|Numéro de publication||US7010295 B1|
|Type de publication||Octroi|
|Numéro de demande||US 09/842,550|
|Date de publication||7 mars 2006|
|Date de dépôt||25 avr. 2001|
|Date de priorité||25 avr. 2001|
|État de paiement des frais||Payé|
|Numéro de publication||09842550, 842550, US 7010295 B1, US 7010295B1, US-B1-7010295, US7010295 B1, US7010295B1|
|Inventeurs||Joshua Ryan Zerlan, Wei Kao|
|Cessionnaire d'origine||Sprint Spectrum L.P.|
|Exporter la citation||BiBTeX, EndNote, RefMan|
|Citations de brevets (28), Citations hors brevets (5), Référencé par (26), Classifications (10), Événements juridiques (5)|
|Liens externes: USPTO, Cession USPTO, Espacenet|
1. Field of the Invention
The present invention relates to communications networks, and more specifically, to a method and system for testing elements in communications networks.
2. Description of Related Art

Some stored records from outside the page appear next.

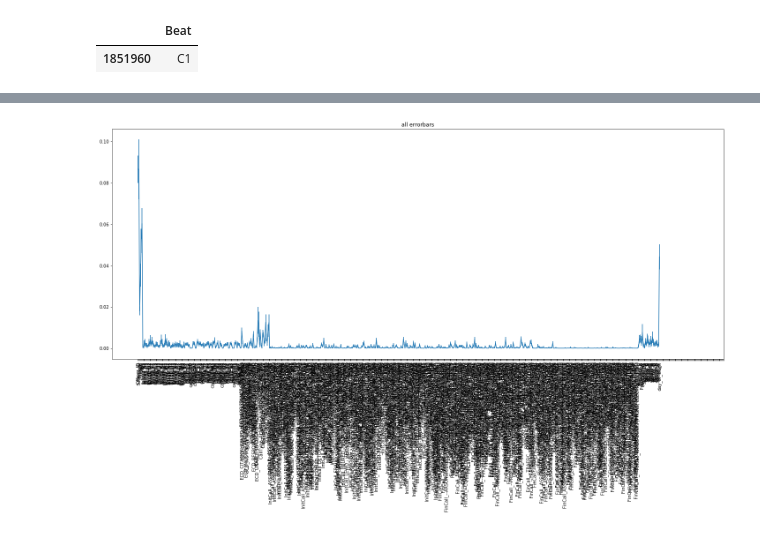
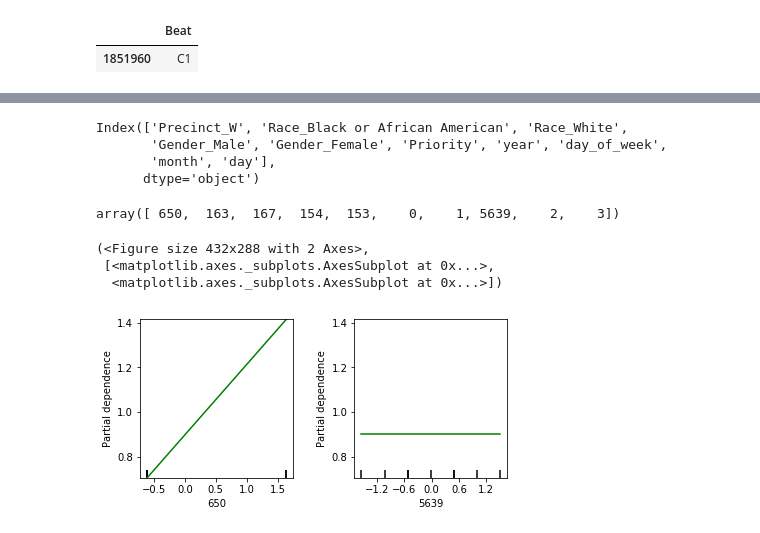
Before and after one commit to SarahMBurgart/use-of-force, a Jupyter notebook: EDA.ipynb, the cells around one changed output, grey strips where cells are left out. Saved outputs shown, nothing was run; the diff lists cells and outputs as text; code cells hidden in the pictures.

Commit message:
feature importances and partial dependencies

```diff
--- a/EDA.ipynb
+++ b/EDA.ipynb
@@ -245,3 +216,9 @@ for v, i in zip(dfrs.values, dfrs.index):
 # len(two) == 362
 s = [x > 1 for x in dfrs]
 dd =dfrs[s]
+
+ts = rev_df[rev_df["CAD_Event_Number"].isin(two)]
+indices = ts[ts["ECD_-"] == 1].index
+indices
+
+rev_df.drop(indices, axis=0, inplace=True)
@@ -304,6 +293,6 @@ clf = RandomForestClassifier(n_estimators=100, random_state=659, oob_score=True)
 # X for classifier
 X = rev_df.drop(["index", "call_epoch", "force_epoch", "Incident_Num", "CAD_Event_Number", "Original_Time_Queued",
                 "forcelevel_Level 1 - Use of Force", "forcelevel_Level 2 - Use of Force", "forcelevel_Level 3 - OIS",
-                "forcelevel_Level 3 - Use of Force", "time"], axis=1)
+                "forcelevel_Level 3 - Use of Force", "time ","time"], axis=1)
 
-X.columns
+#X.info(verbose=True)
@@ -317,3 +299,5 @@ Index(['Priority', 'year', 'month', 'day', 'forceb_-', 'forceb_99',
+# %%
+X = StandardScaler().fit_transform(X)
 # %%
 y = merged.Force_Level
 y.replace({"Level 1 - Use of Force":1,"Level 2 - Use of Force":2,"Level 3 - OIS":4, "Level 3 - Use of Force": 3 })
@@ -393,0 +342,16 @@ Index(['CAD Event Number', 'Event Clearance Description', 'Call Type',
+# %%
+# need to do gradient boosting to do partial dependency plotting
+gdbr = GradientBoostingClassifier(n_estimators=10, learning_rate=1.0,
+                                  max_depth=1, random_state=0).fit(X_train, y_train)
+# %%
+#gdbr.feature_importances_
+
+indices_gdbr = np.argsort(gdbr.feature_importances_)
+big_gdbr = indices[-10:]
+
+cols[big_gdbr]
+# %% [output]
+Index(['Precinct_W', 'Race_Black or African American', 'Race_White',
+       'Gender_Male', 'Gender_Female', 'Priority', 'year', 'day_of_week',
+       'month', 'day'],
+      dtype='object')
@@ -393,0 +362,4 @@ Index(['CAD Event Number', 'Event Clearance Description', 'Call Type',
+# %%
+big_gdbr, gdbr.classes_
+# %% [output]
+array([ 650,  163,  167,  154,  153,    0,    1, 5639,    2,    3])
@@ -394,3 +368,12 @@ Index(['CAD Event Number', 'Event Clearance Description', 'Call Type',
+# %%
+# partial dependence
+features = [650, 163, 167, 154, 153, 0, 1, 5639, 2, 3]
+plot_partial_dependence(gdbr, X_train, [650, 5639], label='Level 2 - Use of Force')
+# %% [output]
+(<Figure size 432x288 with 2 Axes>,
+ [<matplotlib.axes._subplots.AxesSubplot at 0x...>,
+  <matplotlib.axes._subplots.AxesSubplot at 0x...>])
+[figure, added]
 # %%
 
 importance = np.std([tree.feature_importances_
@@ -411,11 +394,9 @@ ax.set_title('all errorbars')
 #fig.suptitle('Errors')
 
 plt.tight_layout()
-plt.xticks(np.arange(758), X.columns, rotation="vertical")
+plt.xticks(np.arange(len(r)), X.columns, rotation="vertical")
 plt.show();
 #plt.bar(r, f, yerr=yerr, align="center");
-# %% [output]
-[figure, removed]
 # %%
 '''force3.Incident_Num.value_counts()
 t = force3[force3["Incident_Num"] == 12308]
```
Also changed, not shown: parts of 32 cells of this notebook.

By loading new software in network elements, it is easy and convenient to modify software-based network elements (or other network elements) to improve their performance, add features, or correct problems. Such comprehensive software updates are referred to as platform software loads. As elements of networks are modified by new platform software loads, consistent, efficient testing of the networks and the modified elements within the networks becomes more difficult. For example, if a seemingly simple hardware or software change is made to a network element, the network may continue to function normally for one type of call, like a circuit-switched voice call. The change, however, may create problems or failures for data transfers over the network, such as fax calls, asynchronous data transfers, mobile-to-mobile fax calls, mobile-to-land fax calls, mobile-to-land data calls, etc.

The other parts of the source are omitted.